List all the lines in these records that hold "margins".
═════ LISTED RECORDS ═════
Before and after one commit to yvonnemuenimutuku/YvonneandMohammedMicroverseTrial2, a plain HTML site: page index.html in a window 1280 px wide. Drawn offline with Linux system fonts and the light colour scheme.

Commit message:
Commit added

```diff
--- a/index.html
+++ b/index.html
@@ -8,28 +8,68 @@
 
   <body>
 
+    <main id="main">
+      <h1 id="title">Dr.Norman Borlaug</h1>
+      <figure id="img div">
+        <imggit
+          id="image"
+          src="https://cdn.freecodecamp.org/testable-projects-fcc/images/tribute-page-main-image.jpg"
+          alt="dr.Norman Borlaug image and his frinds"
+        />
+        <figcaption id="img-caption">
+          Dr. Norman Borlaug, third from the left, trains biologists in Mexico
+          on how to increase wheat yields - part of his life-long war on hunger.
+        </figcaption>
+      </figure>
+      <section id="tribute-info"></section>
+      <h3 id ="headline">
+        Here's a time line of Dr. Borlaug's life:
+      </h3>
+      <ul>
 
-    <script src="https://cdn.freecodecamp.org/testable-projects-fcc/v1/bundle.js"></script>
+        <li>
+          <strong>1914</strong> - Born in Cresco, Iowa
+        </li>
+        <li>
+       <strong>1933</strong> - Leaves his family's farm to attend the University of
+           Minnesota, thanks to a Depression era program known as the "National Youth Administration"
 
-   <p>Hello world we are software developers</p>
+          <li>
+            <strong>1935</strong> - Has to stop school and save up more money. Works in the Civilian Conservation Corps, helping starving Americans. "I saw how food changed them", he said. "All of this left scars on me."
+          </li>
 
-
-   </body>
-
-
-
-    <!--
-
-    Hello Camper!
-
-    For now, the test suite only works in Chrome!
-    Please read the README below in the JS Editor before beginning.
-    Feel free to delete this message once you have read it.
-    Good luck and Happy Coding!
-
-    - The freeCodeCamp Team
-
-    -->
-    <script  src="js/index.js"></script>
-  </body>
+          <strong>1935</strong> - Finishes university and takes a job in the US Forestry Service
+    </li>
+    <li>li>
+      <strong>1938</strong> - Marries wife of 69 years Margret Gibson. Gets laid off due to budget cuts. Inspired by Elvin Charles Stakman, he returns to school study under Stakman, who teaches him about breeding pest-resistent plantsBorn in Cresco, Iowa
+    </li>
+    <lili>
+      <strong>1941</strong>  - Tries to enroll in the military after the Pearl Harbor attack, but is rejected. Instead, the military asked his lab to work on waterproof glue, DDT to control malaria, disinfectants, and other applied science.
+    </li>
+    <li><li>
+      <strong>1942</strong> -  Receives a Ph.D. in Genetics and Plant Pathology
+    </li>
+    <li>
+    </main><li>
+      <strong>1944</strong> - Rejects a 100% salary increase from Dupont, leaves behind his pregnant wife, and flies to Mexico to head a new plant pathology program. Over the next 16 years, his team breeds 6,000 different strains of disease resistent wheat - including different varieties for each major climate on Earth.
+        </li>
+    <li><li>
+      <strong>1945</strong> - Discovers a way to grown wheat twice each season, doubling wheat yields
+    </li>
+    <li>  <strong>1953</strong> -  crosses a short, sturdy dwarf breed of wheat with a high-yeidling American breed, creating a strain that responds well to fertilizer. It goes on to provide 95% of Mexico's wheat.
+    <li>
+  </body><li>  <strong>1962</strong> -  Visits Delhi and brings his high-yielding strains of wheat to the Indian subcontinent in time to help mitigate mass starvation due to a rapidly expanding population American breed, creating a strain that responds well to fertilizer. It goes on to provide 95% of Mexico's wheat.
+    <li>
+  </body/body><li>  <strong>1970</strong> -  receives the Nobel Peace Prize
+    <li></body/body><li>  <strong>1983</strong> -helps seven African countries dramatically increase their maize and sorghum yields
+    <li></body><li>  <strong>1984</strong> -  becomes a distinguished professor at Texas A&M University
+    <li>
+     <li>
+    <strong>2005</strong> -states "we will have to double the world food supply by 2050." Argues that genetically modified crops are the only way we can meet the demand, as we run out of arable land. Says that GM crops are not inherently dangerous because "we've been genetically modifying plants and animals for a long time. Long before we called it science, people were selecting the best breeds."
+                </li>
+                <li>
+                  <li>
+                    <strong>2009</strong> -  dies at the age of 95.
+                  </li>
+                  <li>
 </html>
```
═════
═════ LISTED RECORDS ═════
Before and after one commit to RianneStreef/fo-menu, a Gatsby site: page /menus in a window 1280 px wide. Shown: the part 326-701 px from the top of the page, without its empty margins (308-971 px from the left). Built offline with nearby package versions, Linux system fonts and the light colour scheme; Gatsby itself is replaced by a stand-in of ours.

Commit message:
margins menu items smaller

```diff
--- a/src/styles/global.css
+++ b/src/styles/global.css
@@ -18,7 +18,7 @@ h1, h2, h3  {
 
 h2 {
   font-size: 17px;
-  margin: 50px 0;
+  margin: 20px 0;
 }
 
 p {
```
═════
#### SOLVED PROBLEM
Before and after one commit to RianneStreef/fo-menu, a Gatsby site: page /menus in a window 1280 px wide. Shown: the part 326-701 px from the top of the page, without its empty margins (308-971 px from the left). Built offline with nearby package versions, Linux system fonts and the light colour scheme; Gatsby itself is replaced by a stand-in of ours.
margins menu items smaller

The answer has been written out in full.